### What to do
Give the number of lines in the entries below that contain "México". Write nothing besides it.

### Data for review
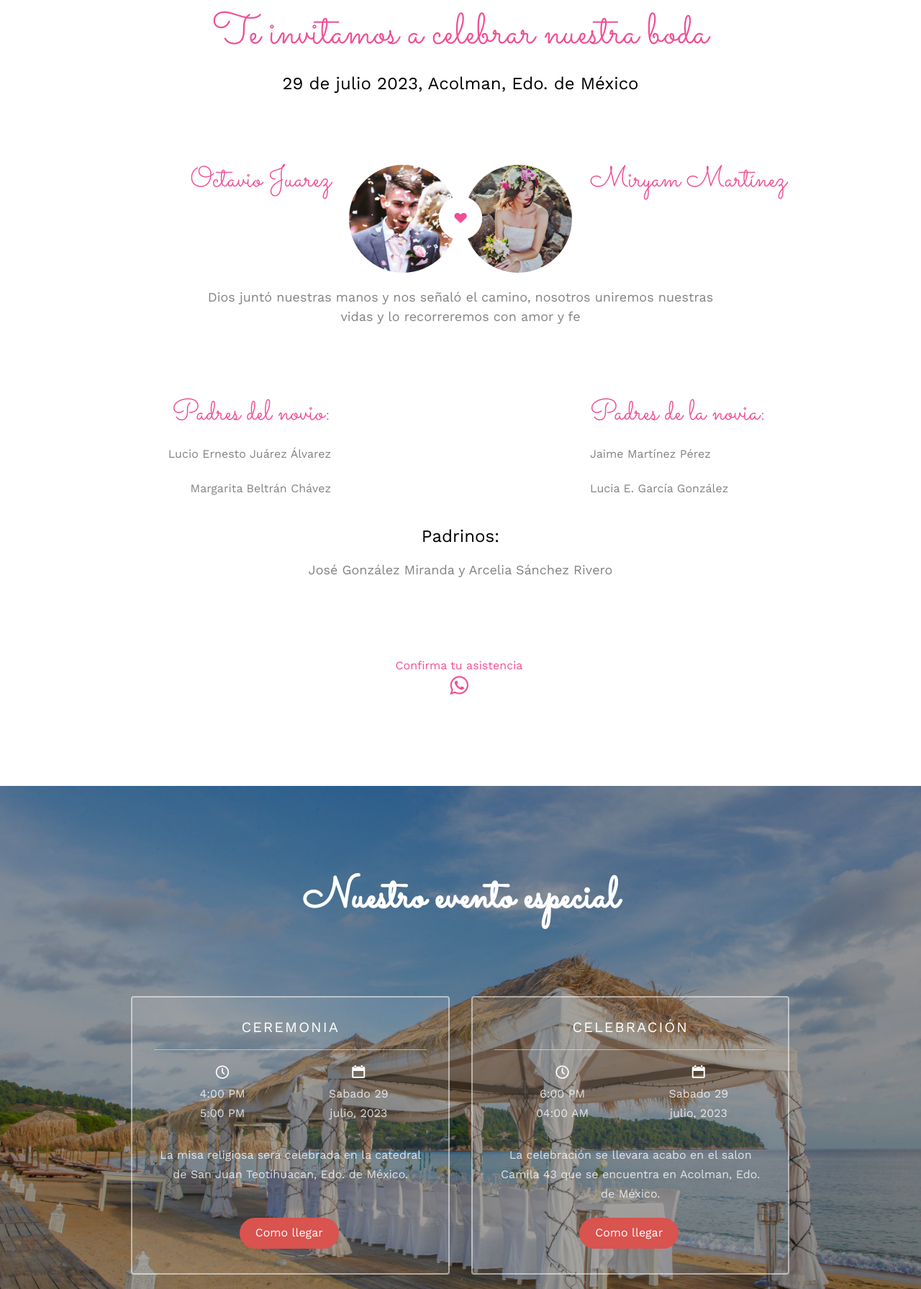
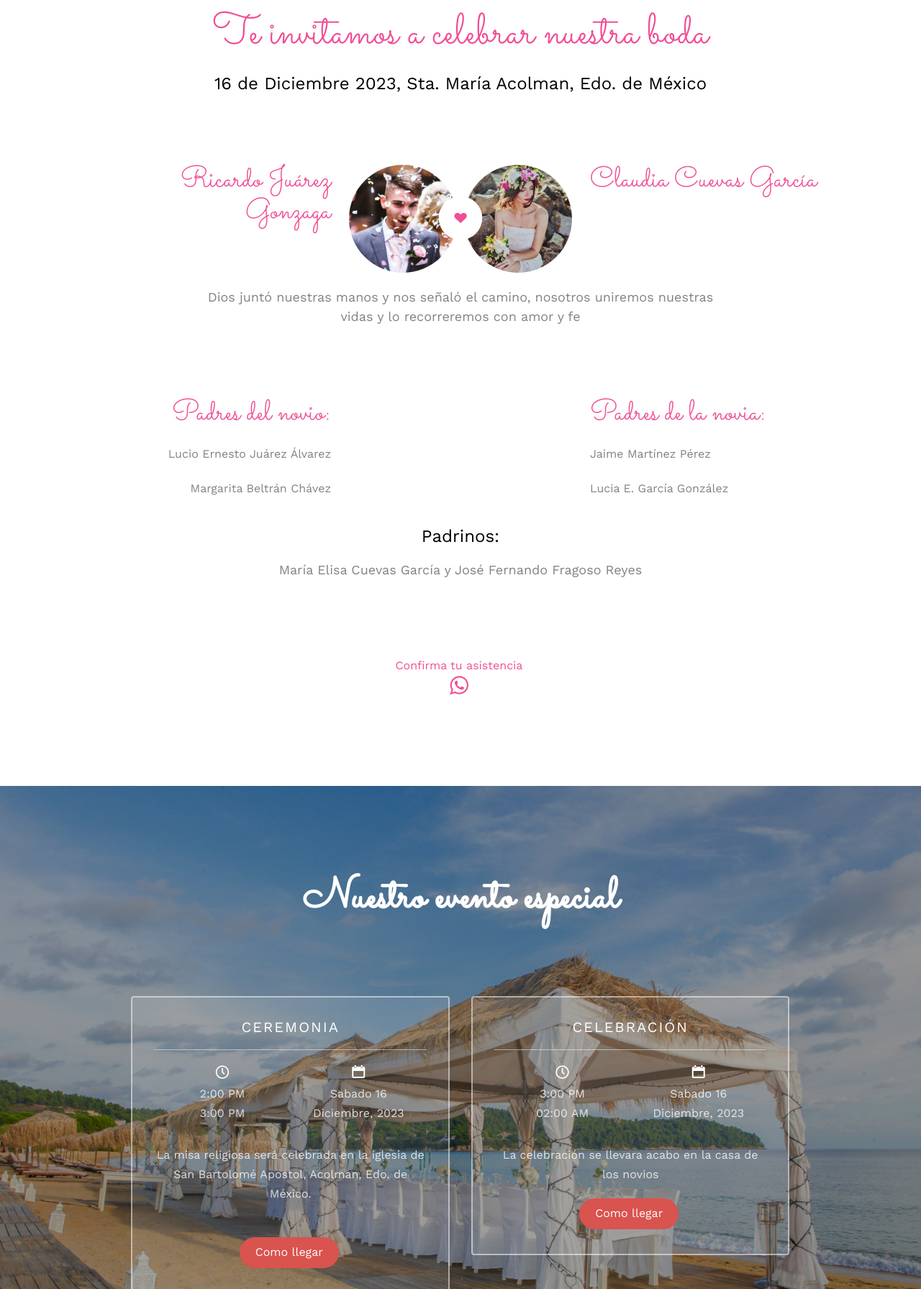
Before and after one commit to InvitacionH/CaludiaAndRicado, a plain HTML site: page index.html in a window 1280 px wide. Shown: the part 1009-2800 px from the top of the page at 72% size. Drawn offline with nearby package versions, Linux system fonts and the light colour scheme; files whose address does not match are found by name.

Commit message:
Se cambian nombres

```diff
--- a/index.html
+++ b/index.html
@@ -8,7 +8,7 @@
 	<meta http-equiv="X-UA-Compatible" content="IE=edge">
 	<title>Nuestra Boda</title>
 	<meta name="viewport" content="width=device-width, initial-scale=1">
-	<meta name="description" content="Miryam y Octavio" />
+	<meta name="description" content="Claudia y Ricardo" />
 
   <!--
 	//////////////////////////////////////////////////////
@@ -105,7 +105,7 @@
 				<div class="col-md-8 col-md-offset-2 text-center">
 					<div class="display-t">
 						<div class="display-tc animate-box" data-animate-effect="fadeIn">
-							<h1>Miryam &amp; Octavio</h1>
+							<h1>Claudia &amp; Ricardo</h1>
 							<h2>Nuestra boda inicia en</h2>
 							<div class="simply-countdown simply-countdown-one"></div>
 							<!-- <p><a href="#" class="btn btn-default btn-sm">Save the date</a></p> -->
@@ -122,7 +122,7 @@
 				<div class="col-md-8 col-md-offset-2 text-center fh5co-heading animate-box">
 					<h2 style="font-weight: normal;">Te invitamos a celebrar nuestra boda</h2>
 					<!-- <p>Te invitamos a celebrar nuestra boda</p> -->
-					<h3>29 de julio 2023, Acolman, Edo. de México</h3>
+					<h3>16 de Diciembre 2023, Sta. María Acolman, Edo. de México</h3>
 
 				</div>
 			</div>
@@ -132,7 +132,7 @@
 						<img src="images/groom.jpg" alt="groom" class="img-responsive">
 					</div>
 					<div class="desc-groom">
-						<h3>Octavio Juarez</h3>
+						<h3>Ricardo Juárez Gonzaga</h3>
 					</div>
 				</div>
 				<p class="heart text-center"><i class="icon-heart2"></i></p>
@@ -141,7 +141,7 @@
 						<img src="images/bride.jpg" alt="groom" class="img-responsive">
 					</div>
 					<div class="desc-bride">
-						<h3>Miryam Martínez </h3>
+						<h3>Claudia Cuevas García </h3>
 					</div>
 				</div>
 			</div>
@@ -172,7 +172,7 @@
 				<div class="col-md-8 col-md-offset-2 text-center fh5co-heading animate-box" style="margin-top:20px;">
 					<div class="desc-groom">
 						<h3>Padrinos:</h3>
-						<p>José González Miranda y Arcelia Sánchez Rivero</p>
+						<p>María Elisa Cuevas García y José Fernando Fragoso Reyes</p>
 
 					</div>
 					<p></p>
@@ -180,7 +180,7 @@
 			</div>
 			<div class="col-md-12">
 				<div class="col-md-8 col-md-offset-2 text-center animate-box">
-					<a  class="btn btn-outline-danger" href="https://wa.me/525531186227?text=Confirmo mi asistencia a la boda" role="button">Confirma tu asistencia
+					<a  class="btn btn-outline-danger" href="https://wa.me/525525683450?text=Confirmo mi asistencia a la boda" role="button">Confirma tu asistencia
 						<i style="display: block; font-size: 30px;" class="fa fa-whatsapp"></i></a>
 				</div>
 			</div>
@@ -205,17 +205,17 @@
 									<h3>Ceremonia</h3>
 									<div class="event-col">
 										<i class="icon-clock"></i>
-										<span>4:00 PM</span>
-										<span>5:00 PM</span>
+										<span>2:00 PM</span>
+										<span>3:00 PM</span>
 									</div>
 									<div class="event-col">
 										<i class="icon-calendar"></i>
-										<span>Sabado 29</span>
-										<span>julio, 2023</span>
+										<span>Sabado 16</span>
+										<span>Diciembre, 2023</span>
 									</div>
-									<p>La misa religiosa será celebrada en la catedral de San Juan Teotihuacan, Edo. de México.</p>
+									<p>La misa religiosa será celebrada en la iglesia de San Bartolomé Apostol, Acolman, Edo. de México.</p>
 									<br>
-									<a class="btn btn-danger" href="https://goo.gl/maps/5qkRY9nFrxj8vHG96" role="button">Como llegar</a>
+									<a class="btn btn-danger" href="https://maps.app.goo.gl/K8SZvStSLp9CbLuJ9" role="button">Como llegar</a>
 									<!-- <button type="button" class="btn btn-danger">Como llegar</button> -->
 
 								</div>
@@ -225,16 +225,16 @@
 									<h3>Celebración</h3>
 									<div class="event-col">
 										<i class="icon-clock"></i>
-										<span>6:00 PM</span>
-										<span>04:00 AM</span>
+										<span>3:00 PM</span>
+										<span>02:00 AM</span>
 									</div>
 									<div class="event-col">
 										<i class="icon-calendar"></i>
-										<span>Sabado 29</span>
-										<span>julio, 2023</span>
+										<span>Sabado 16</span>
+										<span>Diciembre, 2023</span>
 									</div>
-									<p>La celebración se llevara acabo en el salon Camila 43 que se encuentra en Acolman, Edo. de México.</p>
-									<a class="btn btn-danger" href="https://goo.gl/maps/jNwpHuMQt1ndJAtk8" role="button">Como llegar</a>
+									<p>La celebración se llevara acabo en la casa de los novios</p>
+									<a class="btn btn-danger" href="https://maps.app.goo.gl/53hQCx73F4TNBzh96" role="button">Como llegar</a>
 
 									<!-- <button type="button" class="btn btn-danger">Como llegar</button> -->
 								</div>
@@ -243,7 +243,7 @@
 						</div>
 						<div class="col-md-12">
 							<div class="col-md-8 col-md-offset-2 text-center animate-box">
-								<a style="margin-top: 60px;" class="btn btn-danger" href="https://wa.me/525531186227?text=Confirmo mi asistencia a la boda" role="button">Confirma tu asistencia
+								<a style="margin-top: 60px;" class="btn btn-danger" href="https://wa.me/525525683450?text=Confirmo mi asistencia a la boda" role="button">Confirma tu asistencia
 									<i style="display: block; font-size: 30px;" class="fa fa-whatsapp"></i></a>
 							</div>
 						</div>
@@ -657,8 +657,9 @@
     // default example
     simplyCountdown('.simply-countdown-one', {
         year: 2023,
-        month: 7,
-        day: 29
+        month: 12,
+        day: 16,
+		hours: 14
     });
 
     //jQuery example
```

### Answer space
5